Those lines of the records that contain "changed" are to be located and copied.

┌──

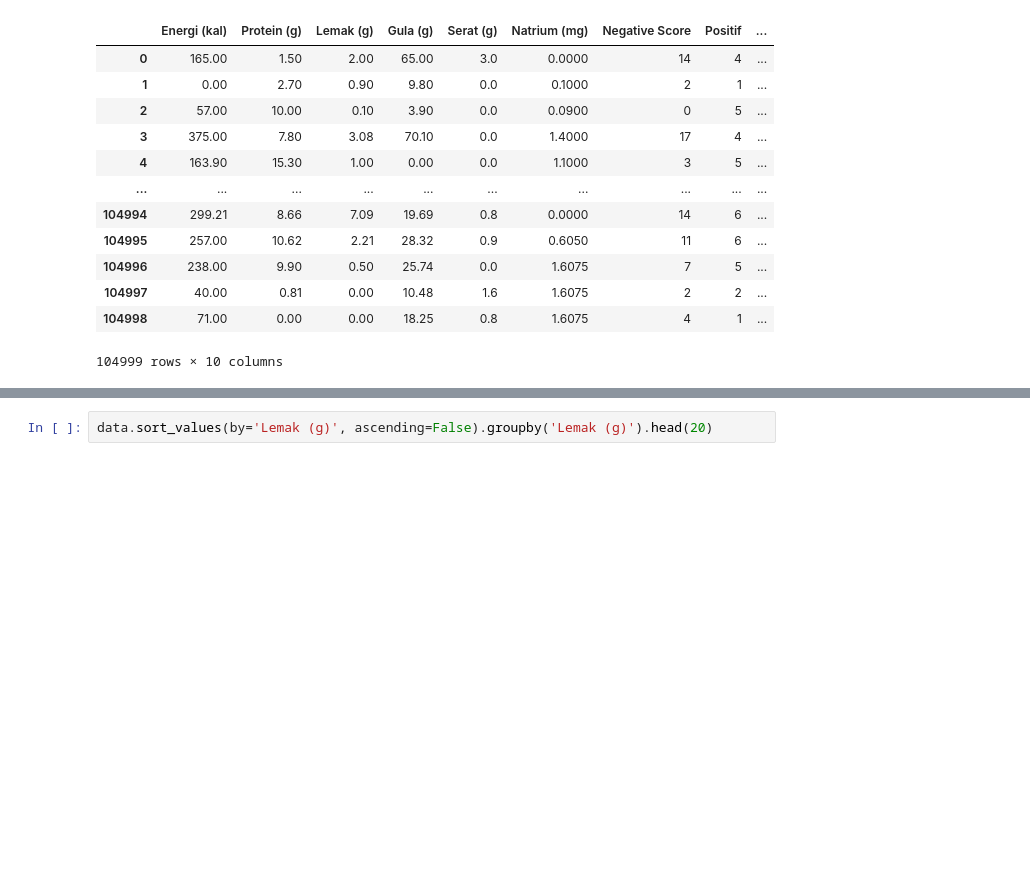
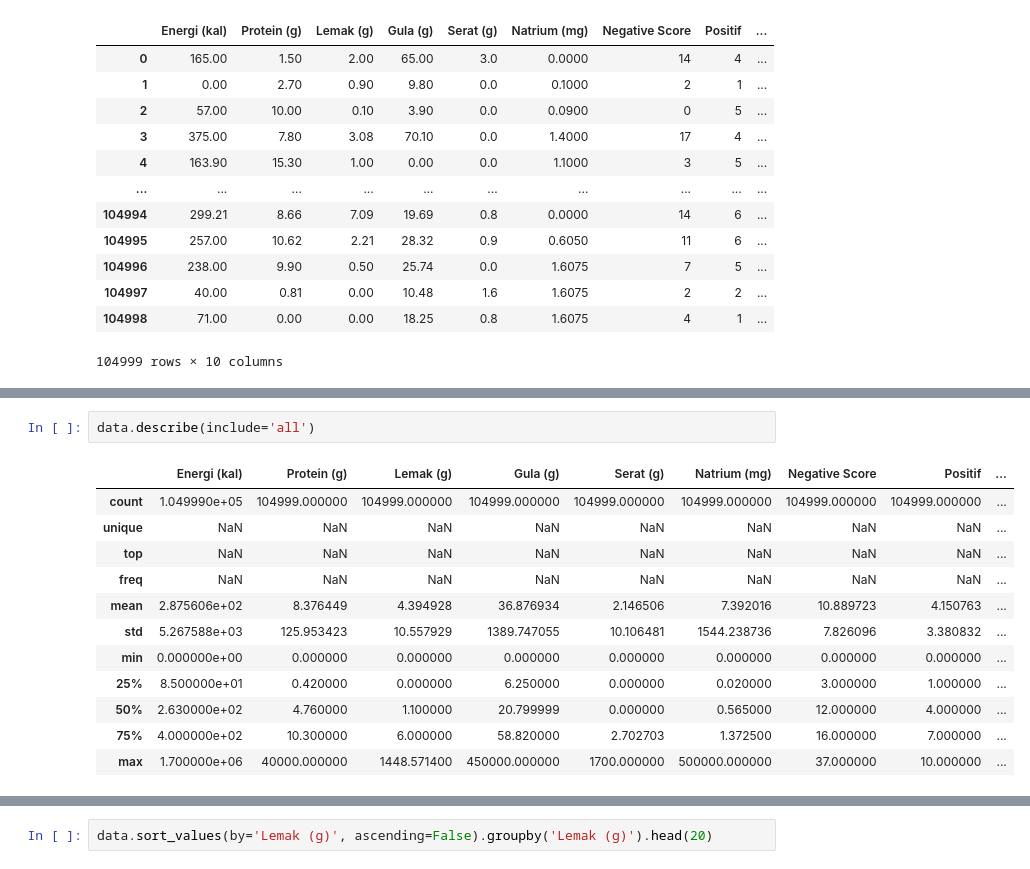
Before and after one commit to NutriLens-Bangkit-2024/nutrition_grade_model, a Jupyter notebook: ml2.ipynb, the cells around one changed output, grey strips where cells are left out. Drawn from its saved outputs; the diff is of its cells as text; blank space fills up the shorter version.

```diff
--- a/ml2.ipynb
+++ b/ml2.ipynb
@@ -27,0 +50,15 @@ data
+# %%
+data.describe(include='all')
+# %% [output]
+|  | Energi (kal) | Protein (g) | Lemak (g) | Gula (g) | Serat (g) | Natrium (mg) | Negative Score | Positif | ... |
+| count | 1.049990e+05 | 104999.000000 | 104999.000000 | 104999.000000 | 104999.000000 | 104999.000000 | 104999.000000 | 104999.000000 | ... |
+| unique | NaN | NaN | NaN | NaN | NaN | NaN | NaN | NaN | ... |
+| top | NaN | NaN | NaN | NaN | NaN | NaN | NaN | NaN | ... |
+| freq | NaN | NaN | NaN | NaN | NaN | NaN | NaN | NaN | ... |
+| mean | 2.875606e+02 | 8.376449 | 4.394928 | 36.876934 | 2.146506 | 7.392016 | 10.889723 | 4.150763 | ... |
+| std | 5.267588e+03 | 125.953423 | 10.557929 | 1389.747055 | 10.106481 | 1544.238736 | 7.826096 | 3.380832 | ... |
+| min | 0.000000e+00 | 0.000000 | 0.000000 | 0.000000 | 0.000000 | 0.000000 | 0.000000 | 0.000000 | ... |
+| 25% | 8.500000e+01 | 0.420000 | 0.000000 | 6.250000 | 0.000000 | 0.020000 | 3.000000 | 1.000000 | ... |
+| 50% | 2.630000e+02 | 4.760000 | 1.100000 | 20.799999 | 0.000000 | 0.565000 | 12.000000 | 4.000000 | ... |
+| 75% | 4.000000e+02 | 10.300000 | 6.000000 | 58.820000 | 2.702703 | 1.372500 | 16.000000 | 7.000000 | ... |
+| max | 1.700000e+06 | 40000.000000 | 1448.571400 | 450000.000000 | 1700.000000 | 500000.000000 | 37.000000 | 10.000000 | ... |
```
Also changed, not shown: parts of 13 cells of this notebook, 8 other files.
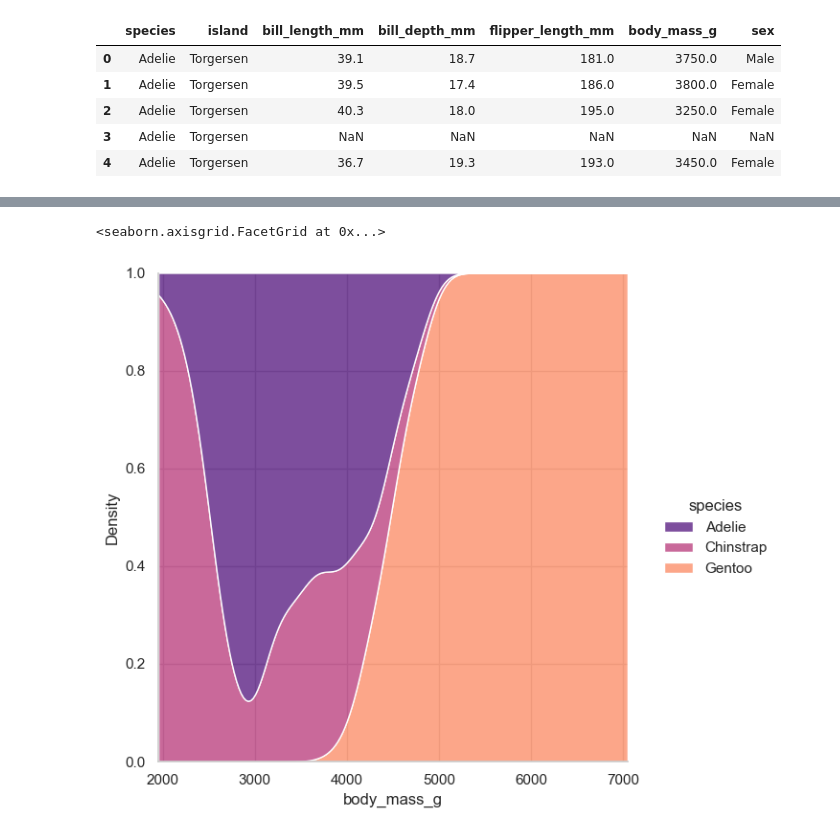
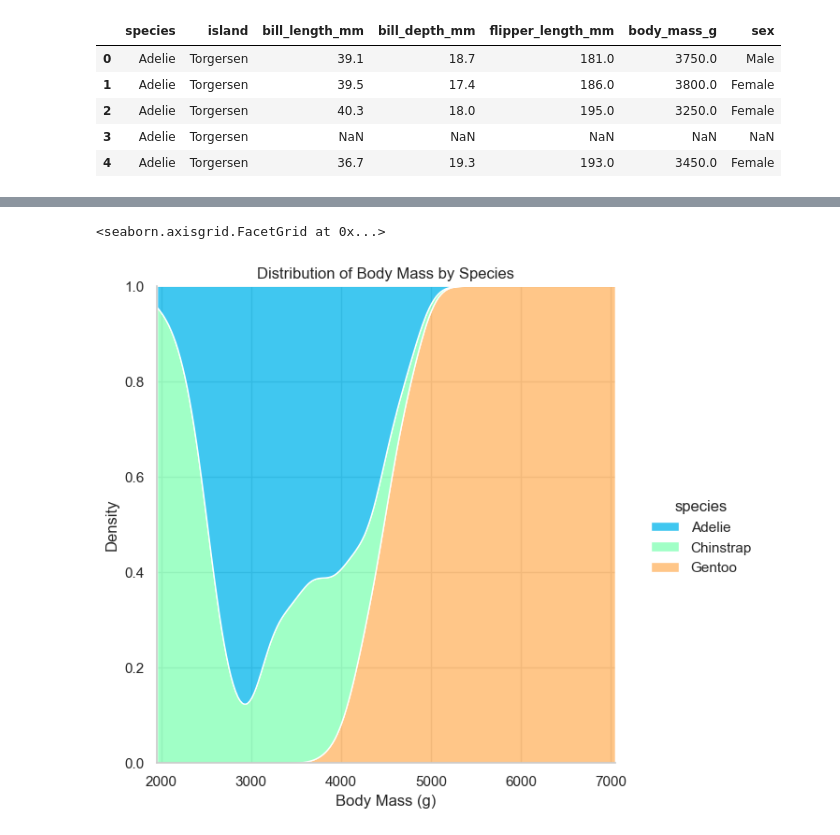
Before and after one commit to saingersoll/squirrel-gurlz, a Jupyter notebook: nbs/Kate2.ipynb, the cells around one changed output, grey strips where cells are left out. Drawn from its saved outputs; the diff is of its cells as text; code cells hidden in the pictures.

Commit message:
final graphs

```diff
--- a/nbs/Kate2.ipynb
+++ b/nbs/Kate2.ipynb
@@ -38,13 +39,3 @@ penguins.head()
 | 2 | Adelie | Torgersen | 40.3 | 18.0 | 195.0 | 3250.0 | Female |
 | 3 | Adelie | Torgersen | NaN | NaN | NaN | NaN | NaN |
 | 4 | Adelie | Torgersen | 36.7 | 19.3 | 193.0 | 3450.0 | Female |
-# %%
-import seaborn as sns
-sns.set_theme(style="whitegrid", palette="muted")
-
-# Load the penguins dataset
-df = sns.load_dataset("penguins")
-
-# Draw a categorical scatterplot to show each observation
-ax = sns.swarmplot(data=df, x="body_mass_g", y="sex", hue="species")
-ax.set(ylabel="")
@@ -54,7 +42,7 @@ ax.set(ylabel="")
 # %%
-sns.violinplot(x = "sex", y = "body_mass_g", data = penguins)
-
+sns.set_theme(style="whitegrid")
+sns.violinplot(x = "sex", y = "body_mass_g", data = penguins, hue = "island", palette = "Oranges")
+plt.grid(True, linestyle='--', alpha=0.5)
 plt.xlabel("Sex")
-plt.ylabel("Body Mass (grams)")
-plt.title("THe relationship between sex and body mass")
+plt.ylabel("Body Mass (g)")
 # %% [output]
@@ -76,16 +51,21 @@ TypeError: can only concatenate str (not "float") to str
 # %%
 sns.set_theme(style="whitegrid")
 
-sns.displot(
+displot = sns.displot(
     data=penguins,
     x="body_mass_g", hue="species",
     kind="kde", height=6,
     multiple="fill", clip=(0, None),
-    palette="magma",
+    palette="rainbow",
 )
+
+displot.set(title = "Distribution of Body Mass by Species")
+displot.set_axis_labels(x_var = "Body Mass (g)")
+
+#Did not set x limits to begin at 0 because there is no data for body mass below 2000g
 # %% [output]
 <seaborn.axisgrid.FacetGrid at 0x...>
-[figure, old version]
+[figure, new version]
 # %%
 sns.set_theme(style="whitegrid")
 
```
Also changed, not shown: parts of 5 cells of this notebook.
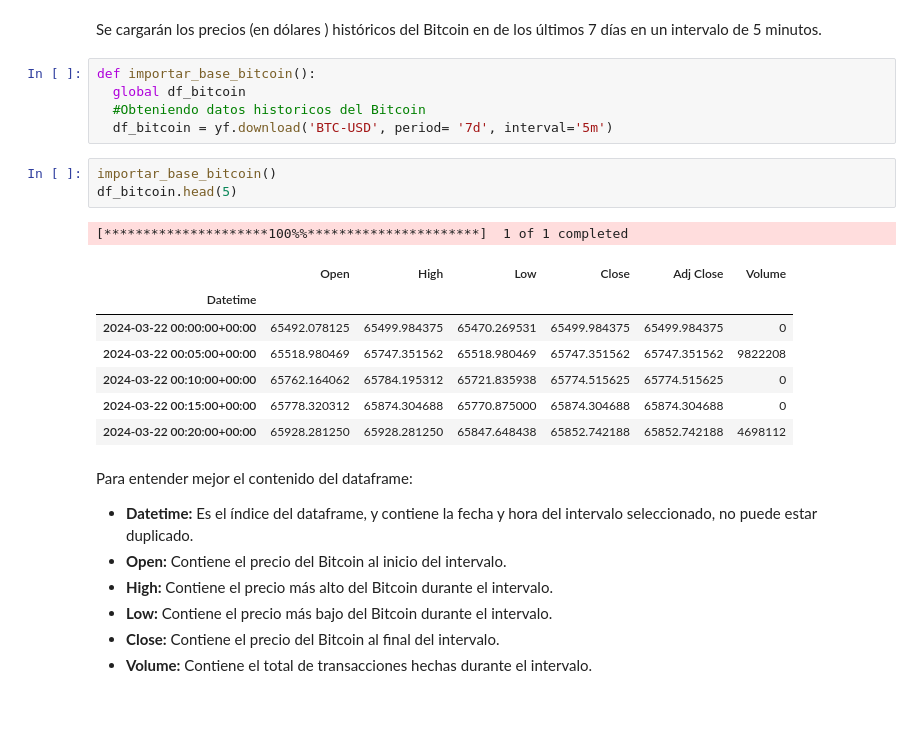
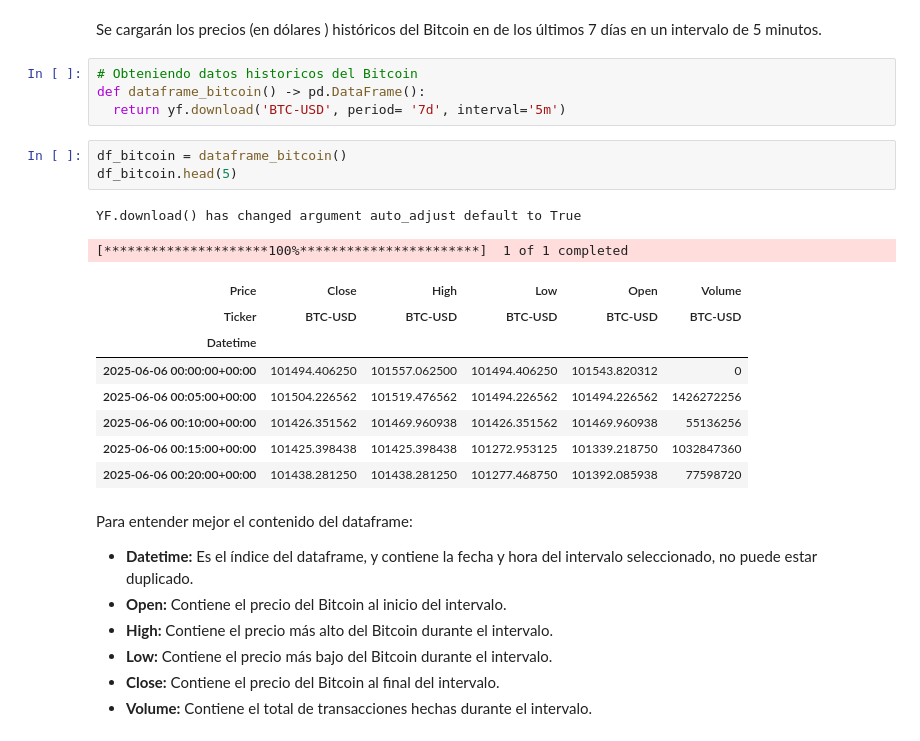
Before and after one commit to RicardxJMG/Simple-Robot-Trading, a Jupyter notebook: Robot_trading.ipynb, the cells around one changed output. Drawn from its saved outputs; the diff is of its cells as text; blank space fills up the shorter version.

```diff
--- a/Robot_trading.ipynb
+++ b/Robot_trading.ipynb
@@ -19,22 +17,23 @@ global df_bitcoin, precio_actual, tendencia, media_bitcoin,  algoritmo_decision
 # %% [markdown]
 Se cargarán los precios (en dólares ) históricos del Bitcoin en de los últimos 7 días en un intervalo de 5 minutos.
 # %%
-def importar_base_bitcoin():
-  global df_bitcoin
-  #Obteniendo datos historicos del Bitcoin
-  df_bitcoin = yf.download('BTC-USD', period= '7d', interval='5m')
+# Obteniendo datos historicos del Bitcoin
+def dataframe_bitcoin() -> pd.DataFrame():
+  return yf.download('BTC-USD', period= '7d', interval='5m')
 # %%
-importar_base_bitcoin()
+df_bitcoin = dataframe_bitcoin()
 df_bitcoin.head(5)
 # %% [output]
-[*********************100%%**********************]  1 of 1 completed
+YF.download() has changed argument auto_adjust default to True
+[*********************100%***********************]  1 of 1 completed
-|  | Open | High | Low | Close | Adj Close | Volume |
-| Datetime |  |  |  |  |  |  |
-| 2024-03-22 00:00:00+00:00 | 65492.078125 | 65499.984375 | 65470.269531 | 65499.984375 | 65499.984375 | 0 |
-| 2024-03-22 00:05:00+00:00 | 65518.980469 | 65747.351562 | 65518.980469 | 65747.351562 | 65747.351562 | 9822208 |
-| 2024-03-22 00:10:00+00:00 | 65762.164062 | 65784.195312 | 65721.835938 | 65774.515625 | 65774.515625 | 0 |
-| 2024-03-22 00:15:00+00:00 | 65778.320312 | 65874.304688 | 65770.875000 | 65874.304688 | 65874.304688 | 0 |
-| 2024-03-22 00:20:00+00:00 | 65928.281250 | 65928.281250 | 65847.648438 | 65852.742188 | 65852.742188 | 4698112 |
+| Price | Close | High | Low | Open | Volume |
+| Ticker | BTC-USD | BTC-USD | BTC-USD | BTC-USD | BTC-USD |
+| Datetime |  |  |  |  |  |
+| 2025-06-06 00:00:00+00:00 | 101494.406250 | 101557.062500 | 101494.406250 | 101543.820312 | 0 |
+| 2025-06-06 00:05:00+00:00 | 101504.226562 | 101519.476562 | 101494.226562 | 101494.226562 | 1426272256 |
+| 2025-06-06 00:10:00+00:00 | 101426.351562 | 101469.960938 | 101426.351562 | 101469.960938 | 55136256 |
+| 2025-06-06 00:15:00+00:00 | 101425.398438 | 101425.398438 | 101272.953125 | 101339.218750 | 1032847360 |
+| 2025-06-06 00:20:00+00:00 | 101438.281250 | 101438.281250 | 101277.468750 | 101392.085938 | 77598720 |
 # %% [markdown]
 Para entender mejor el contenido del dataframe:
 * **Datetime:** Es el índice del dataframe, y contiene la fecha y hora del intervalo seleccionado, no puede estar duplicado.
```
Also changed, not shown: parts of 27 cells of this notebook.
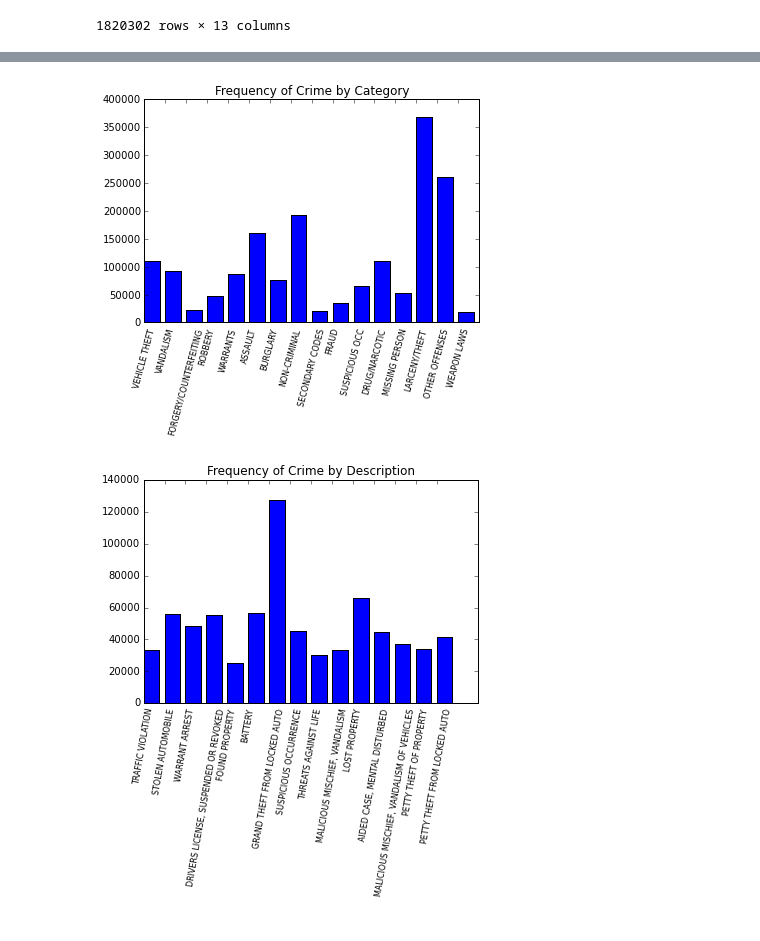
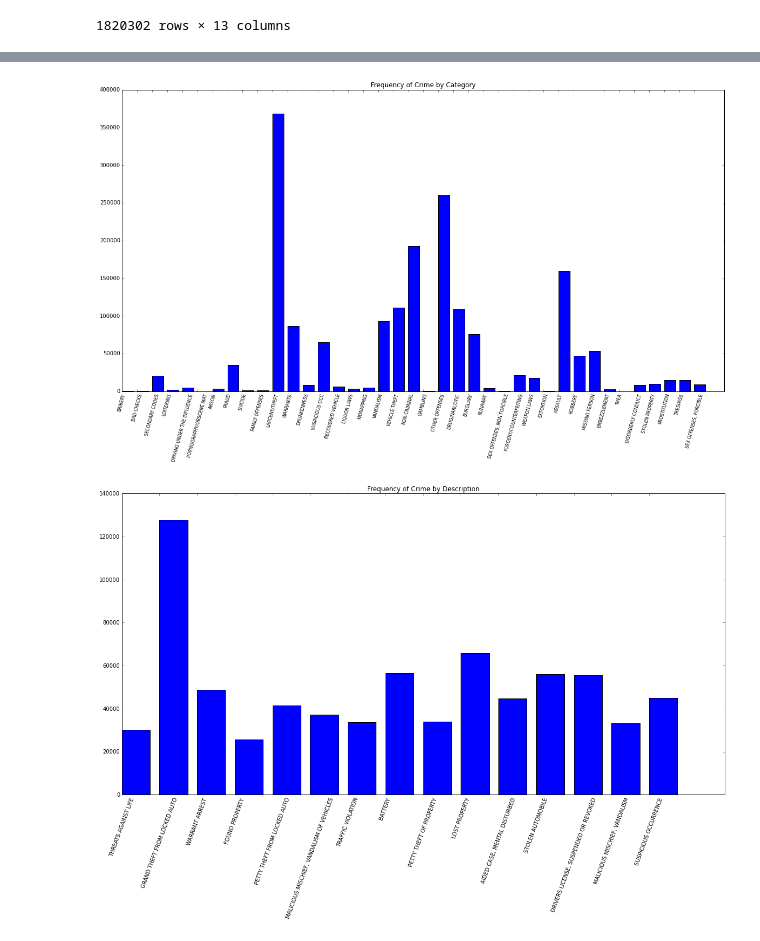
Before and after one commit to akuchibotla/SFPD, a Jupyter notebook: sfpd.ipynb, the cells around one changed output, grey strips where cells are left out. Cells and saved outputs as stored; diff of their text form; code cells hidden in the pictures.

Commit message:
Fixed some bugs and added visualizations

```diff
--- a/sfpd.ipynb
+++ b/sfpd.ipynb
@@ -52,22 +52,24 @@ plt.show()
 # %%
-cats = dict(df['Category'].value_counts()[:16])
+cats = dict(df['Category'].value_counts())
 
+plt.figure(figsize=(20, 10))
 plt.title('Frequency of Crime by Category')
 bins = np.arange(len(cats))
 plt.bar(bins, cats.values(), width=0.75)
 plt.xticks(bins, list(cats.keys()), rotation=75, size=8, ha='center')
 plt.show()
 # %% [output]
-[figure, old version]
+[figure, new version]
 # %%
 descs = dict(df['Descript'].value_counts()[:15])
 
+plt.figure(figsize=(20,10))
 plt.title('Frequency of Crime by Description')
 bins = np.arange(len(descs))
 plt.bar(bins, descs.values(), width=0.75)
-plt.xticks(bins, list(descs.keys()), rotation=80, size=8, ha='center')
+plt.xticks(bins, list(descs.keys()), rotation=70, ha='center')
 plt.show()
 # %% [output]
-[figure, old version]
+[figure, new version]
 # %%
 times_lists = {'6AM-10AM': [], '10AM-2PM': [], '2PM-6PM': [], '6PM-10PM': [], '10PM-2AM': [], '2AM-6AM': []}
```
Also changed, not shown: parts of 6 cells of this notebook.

└──

WRITTEN RESPONSE:
Before and after one commit to NutriLens-Bangkit-2024/nutrition_grade_model, a Jupyter notebook: ml2.ipynb, the cells around one changed output, grey strips where cells are left out. Drawn from its saved outputs; the diff is of its cells as text; blank space fills up the shorter version.
Also changed, not shown: parts of 13 cells of this notebook, 8 other files.
Before and after one commit to saingersoll/squirrel-gurlz, a Jupyter notebook: nbs/Kate2.ipynb, the cells around one changed output, grey strips where cells are left out. Drawn from its saved outputs; the diff is of its cells as text; code cells hidden in the pictures.
Also changed, not shown: parts of 5 cells of this notebook.
Before and after one commit to RicardxJMG/Simple-Robot-Trading, a Jupyter notebook: Robot_trading.ipynb, the cells around one changed output. Drawn from its saved outputs; the diff is of its cells as text; blank space fills up the shorter version.
+YF.download() has changed argument auto_adjust default to True
Also changed, not shown: parts of 27 cells of this notebook.
Before and after one commit to akuchibotla/SFPD, a Jupyter notebook: sfpd.ipynb, the cells around one changed output, grey strips where cells are left out. Cells and saved outputs as stored; diff of their text form; code cells hidden in the pictures.
Also changed, not shown: parts of 6 cells of this notebook.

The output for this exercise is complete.